Various AWS services such as Amazon Elastic Compute Cloud (EC2), Amazon Virtual Private Cloud (VPC), Amazon Elastic Block Store (EBS), Amazon FSx, Amazon Elastic Load Balancing, Amazon EMR, Amazon ElastiCache and Amazon Relational Database Service (RDS) are available locally in the AWS Local Zones. You can also use services that orchestrate or work with local services such as Amazon EC2 Auto Scaling, Amazon EKS clusters, Amazon ECS clusters, Amazon EC2 Systems Manager, Amazon CloudWatch, AWS CloudTrail, and AWS CloudFormation. AWS Local Zones also provide a high-bandwidth, secure connection to the AWS Region, allowing you to seamlessly connect to the full range of services in the AWS Region through the same APIs and tool sets. To get the complete list of services supported in the Local Zone that you are considering, visit our features page.
Q: How does Amazon VPC work in AWS Local Zones?
You can extend any VPC from the parent region into AWS Local Zones by creating a new subnet and assigning it to the AWS Local Zone. When you create a subnet in AWS Local Zone, your VPC is extended to that Local Zone and your VPC will treat the subnet as any subnet in any other AZ, and relevant gateways, route tables, etc. will be automatically adjusted.
Q: What EBS volume types are available in AWS Local Zones?
Local Zones in Los Angeles provide gp2, gp3, io1, st1, and sc1 EBS volumes. All other Local Zones provide gp2 volume.
Q: What’s the default encryption behavior of EBS volumes in Local Zones?
Except for Local Zones in Los Angeles, in all other Local Zones in the US, EBS volumes are encrypted by default using Amazon EBS Encryption for data at rest and data in transition between the Local Zone and its parent Region. By default, Amazon EBS encryption uses AWS Key Management Service (AWS KMS) and AWS managed keys. However, customers can specify Customer Managed Keys as the default encryption key. In the Los Angeles Local Zones, by default, the EBS volumes are not encrypted unless Encryption by default is enabled for the account.
Q: Are snapshots of EBS volumes stored locally in Local Zones?
All snapshots for EBS volumes resident in a Local Zone are stored in the Local Zone’s parent Region.
Pricing and Billing
Q: What pricing models are supported in Local Zones for Amazon EC2?
Q: How can I see pricing information for AWS Local Zones?
For pricing information, please visit the pricing section on the respective services. You can filter pricing information by choosing the Local Zone location in the dropdown.
Q: How do I see my cost and usage for AWS Local Zone?

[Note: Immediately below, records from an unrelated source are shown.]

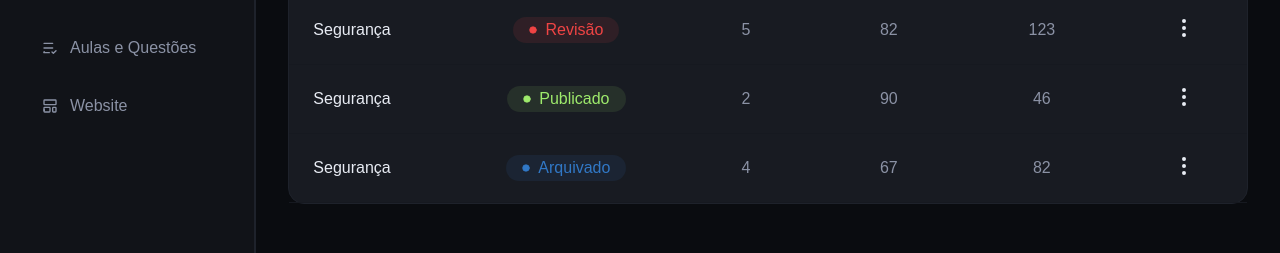
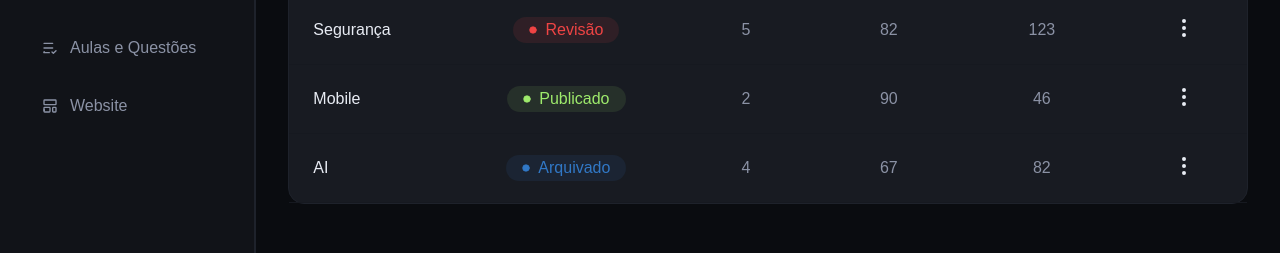
Before and after one commit to davi-job/DuoDev, a React (Vite) app in the folder apps/admin/admin-front/: page /Categorias in a window 1280 px wide. Shown: the part 318-571 px from the top of the page. Built offline with nearby package versions, Linux system fonts and the light colour scheme.

Commit message:
REFACT: atualizar a mesa de dados para ela ser modular

```diff
--- a/apps/admin/admin-front/src/components/MesaDeDados.tsx
+++ b/apps/admin/admin-front/src/components/MesaDeDados.tsx
@@ -1,24 +1,17 @@
 import BotaoAcoes from './BotaoAcoes';
 import './MesaDeDados.css';
-import StatusPill from './StatusPill';
 
-const dadosTeste = {
-    headers: ['CATEGORIA', 'STATUS', 'TRILHAS', 'CLASSES', 'QUESTÕES', 'AÇÕES'],
-    data: [
-        ['FrontEnd', <StatusPill cor="verde" texto="Publicado" />, 3, 34, 59],
-        ['BackEnd', <StatusPill cor="amarelo" texto="Rascunho" />, 1, 12, 23],
-        ['Segurança', <StatusPill cor="vermelho" texto="Revisão" />, 5, 82, 123],
-        ['Segurança', <StatusPill cor="verde" texto="Publicado" />, 2, 90, 46],
-        ['Segurança', <StatusPill cor="azul" texto="Arquivado" />, 4, 67, 82],
-    ],
-};
+interface mesaProps {
+    headers: Array<string>;
+    data: Array<Array<any>>;
+}
 
-function MesaDeDados() {
+function MesaDeDados({ headers, data }: mesaProps) {
     return (
         <table>
             <thead>
                 <tr>
-                    {dadosTeste.headers.map((header, i) => (
+                    {headers.map((header, i) => (
                         <th key={i}>
                             <h4>{header}</h4>
                         </th>
@@ -27,7 +20,7 @@ function MesaDeDados() {
             </thead>
 
             <tbody>
-                {dadosTeste.data.map((row, i) => (
+                {data.map((row, i) => (
                     <tr key={i}>
                         {row.map((cell, j) => (
                             <td key={j}>{cell}</td>
--- a/apps/admin/admin-front/src/routes/(modules)/Categorias.tsx
+++ b/apps/admin/admin-front/src/routes/(modules)/Categorias.tsx
@@ -2,6 +2,7 @@ import { createFileRoute } from '@tanstack/react-router';
 
 import MesaDeDados from '../../components/MesaDeDados';
 import ModuleHeader from '../../components/ModuleHeader';
+import StatusPill from '../../components/StatusPill';
 
 import './Categorias.css';
 
@@ -16,11 +17,20 @@ function Categorias() {
                 path={['Admin', 'Categorias']}
                 title={'Categorias'}
                 btnLabel="Nova Categoria"
-                btnOnClick={() => console.log('Clicked')}
+                btnOnClick={() => console.log('Nova Categoria Criada')}
             />
 
             <section className="data">
-                <MesaDeDados />
+                <MesaDeDados
+                    headers={['CATEGORIA', 'STATUS', 'TRILHAS', 'CLASSES', 'QUESTÕES', 'AÇÕES']}
+                    data={[
+                        ['FrontEnd', <StatusPill cor="verde" texto="Publicado" />, 3, 34, 59],
+                        ['BackEnd', <StatusPill cor="amarelo" texto="Rascunho" />, 1, 12, 23],
+                        ['Segurança', <StatusPill cor="vermelho" texto="Revisão" />, 5, 82, 123],
+                        ['Mobile', <StatusPill cor="verde" texto="Publicado" />, 2, 90, 46],
+                        ['AI', <StatusPill cor="azul" texto="Arquivado" />, 4, 67, 82],
+                    ]}
+                />
             </section>
         </>
     );
```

You can view your monthly charges for AWS Local Zone from the Billing and Cost Management Console. Additionally, there are two ways to gain more insights into the costs and usage associated with AWS Local Zone through the data in the Cost & Usage Report and reports in Cost Explorer.